Grade Levels: 3-5, 6-8, K-3

In the BrainPOP ELL movie, There are Monsters! (L1U3L3), Ben and Moby see many things in the park through their telescope, including a few surprises! Using the phrases there is and there are Ben describes what he sees to Moby. In this lesson plan, adaptable for grades K-8, students practice using the phrases there is and there are in the affirmative, negative, and question forms.

Lesson Plan Common Core State Standards Alignments

Students will:

  1. Describe the movie using sentences with there is and there are.
  2. Compare and contrast two images, identifying the differences to a partner.
  3. Describe their rooms to a partner using there is and there are in sentences.


there is, there are, many


Lesson Procedure:
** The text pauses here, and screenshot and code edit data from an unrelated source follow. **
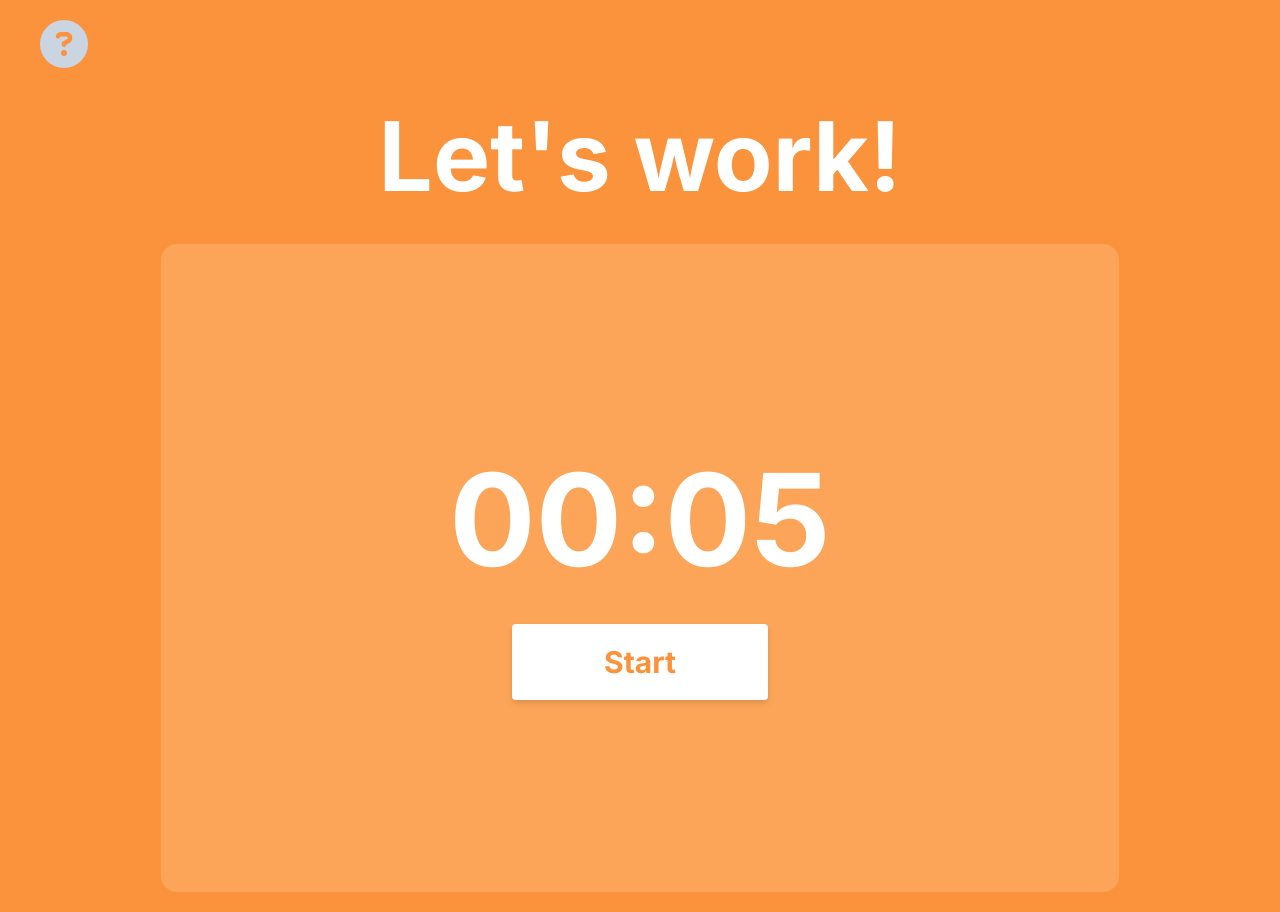
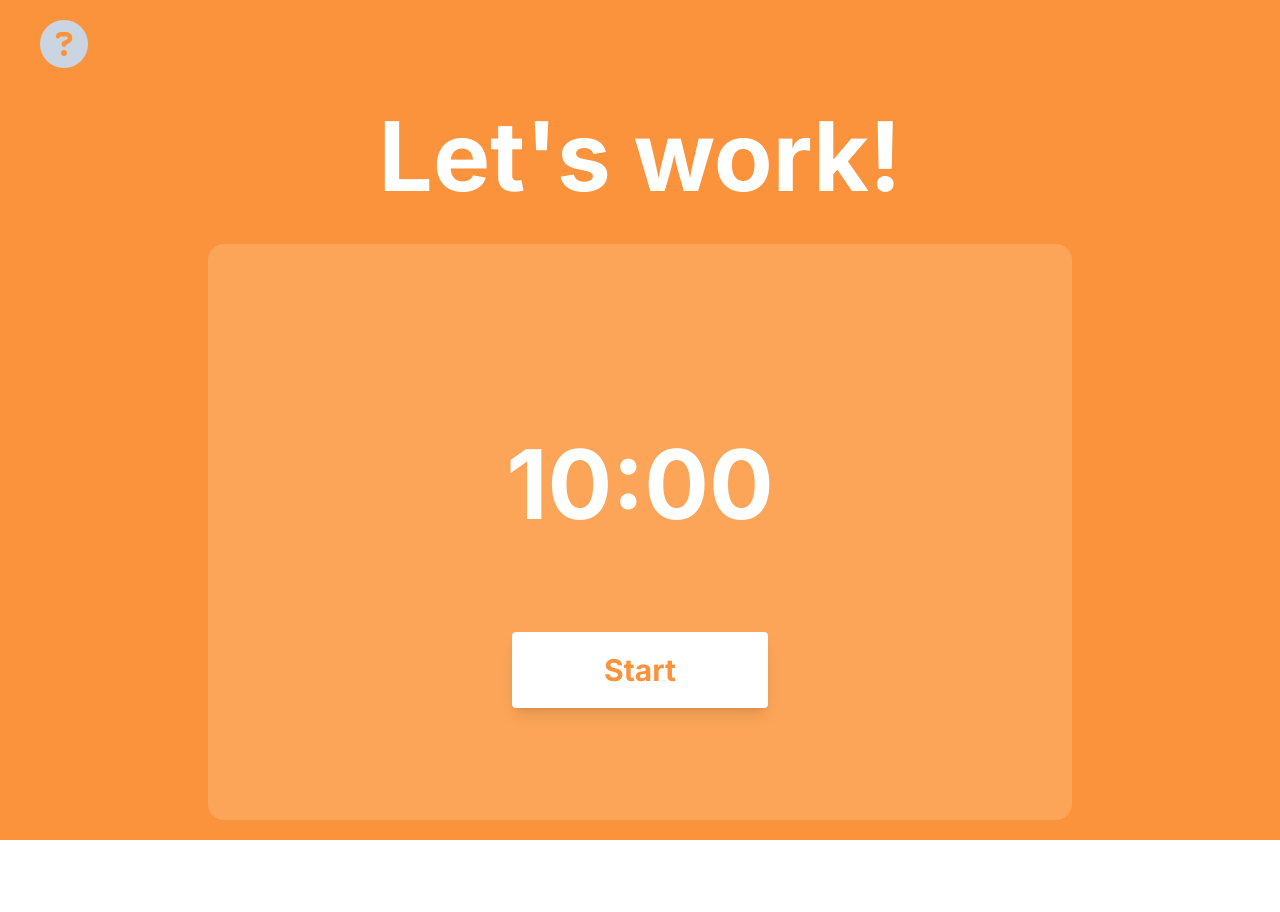
Before and after one commit to blakebt/pomodoro, a Next.js app: page / in a window 1280 px wide. After the commit the page ends 840 px from the top, so only its background shows below. Built offline with nearby package versions, Linux system fonts and the light colour scheme.

Commit message:
fixed display bug

```diff
--- a/src/components/TimerDisplay.tsx
+++ b/src/components/TimerDisplay.tsx
@@ -9,21 +9,21 @@ import { FaCircleQuestion } from "react-icons/fa6";
 export default function TimerDisplay() {
   const stateConfig = {
     'FOCUS': {
-      duration: 5,
+      duration: 600,
       message: "Let's work!",
       screenColor: 'bg-orange-400',
       dispColor: 'bg-orange-300/50',
       textColor: 'text-orange-400'
     },
     'SHORT_REST': {
-      duration: 10,
+      duration: 300,
       message: "Take a breath...",
       screenColor: 'bg-blue-500',
       dispColor: 'bg-blue-400',
       textColor: 'text-blue-500'
     },
     'LONG_REST': {
-      duration: 15,
+      duration: 900,
       message: "Enjoy your break",
       screenColor: 'bg-emerald-500',
       dispColor: 'bg-emerald-400',
@@ -37,14 +37,18 @@ export default function TimerDisplay() {
   const currentState = stateFlow[timerState]
 
   return (
-    <div className={`h-full min-h-screen ${currentState.screenColor}`}>
+    <div className={`flex flex-col h-full min-h-screen ${currentState.screenColor}`}>
       <div className="p-5">
         <Link href="/about" className="my-5"><FaCircleQuestion className="ml-5 text-5xl text-slate-300 hover:text-slate-50"/></Link>
       </div>
+      <div className="flex mx-auto">
+        <div className="text-white text-8xl font-bold p-5" >{currentState.message}</div>
+      </div>
       <div className={`flex flex-col items-center mx-auto`}>
-        <div className="text-white text-8xl font-bold p-5" >{currentState.message}</div>
-        <div className={`flex flex-col rounded-2xl px-72 py-48 my-5 ${currentState.dispColor}`}>
-          <Timer setTimerState={setTimerState} state={currentState}/>
+        <div className={`flex flex-col rounded-2xl my-5 px-72 py-48 ${currentState.dispColor}`}>
+          <div>
+            <Timer setTimerState={setTimerState} state={currentState}/>
+          </div>
         </div>
       </div>
     </div>
--- a/src/components/timer.tsx
+++ b/src/components/timer.tsx
@@ -46,11 +46,11 @@ export default function Timer({setTimerState, state}: TimerProps) {
   }, [time, startTimer, state.duration])
 
   return (
-    <div className="flex flex-col items-center">
-      <div className="rounded mx-auto my-5">
-        <div className=" text-white text-9xl font-bold mb-5">{`${formattedMinutes}:${formattedSeconds}`}</div>
+    <div className="flex flex-col items-center w-72 h-48">
+      <div className="mx-auto mb-20">
+        <div className="text-8xl text-white font-bold mb-5">{`${formattedMinutes}:${formattedSeconds}`}</div>
       </div>
-      <button className={`rounded drop-shadow-md bg-white px-5 py-5 w-64 ${state.textColor} text-3xl font-bold`} onClick={toggleTimer}>{startTimer ? 'Pause' : 'Start'}</button>
+      <button className={`rounded shadow-lg bg-white px-5 py-5 w-64 ${state.textColor} text-3xl font-bold`} onClick={toggleTimer}>{startTimer ? 'Pause' : 'Start'}</button>
     </div>
   )
 }
```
  1. Describe the Scene. On a second viewing of the movie There are Monsters! (L1U3L3), pause the movie periodically and ask students to say sentences about what they see, using there is and there are. Have partners think of sentences together, generating a list as you continue through the movie. Then ask the partners to share their sentences with the class. Keep a list on the board of singular and plural sentences.
  2. Find the Differences. Distribute At the Park Image and the At the Park Action Image: Find the Differences to pairs of students. One student is given one image and the other the second image, and they are not to show each other their images. Partners ask each other questions to identify differences between their two images. Make sure that they frame their questions and answers using there is and there are. For example: Are there three apples under the table? For additional support, put a word bank on the board with question and answer prompts and any additional vocabulary they may need.
  3. My Room. Do an imagery exercise with the class as a Think-Aloud. Model describing your room at home for the class. For example: “I am imagining my room. There is a table in my room. There are seven books on the table. There is a window. There are no pictures on the walls. There is a white cat on my bed.” Now ask partners to describe their rooms to each other. Differentiate the activity as appropriate. Options include: 1) Partners relate simple sentences to each other; 2) One student describes his room while his partner draws it on a blank page; 3) Each student draws a simple picture of his or her room, describes it for his or her partner to draw, then they exchange and compare the two drawings; or 4) Give the students time to write a simple paragraph about their rooms and then exchange papers for a partner to draw according to the written description.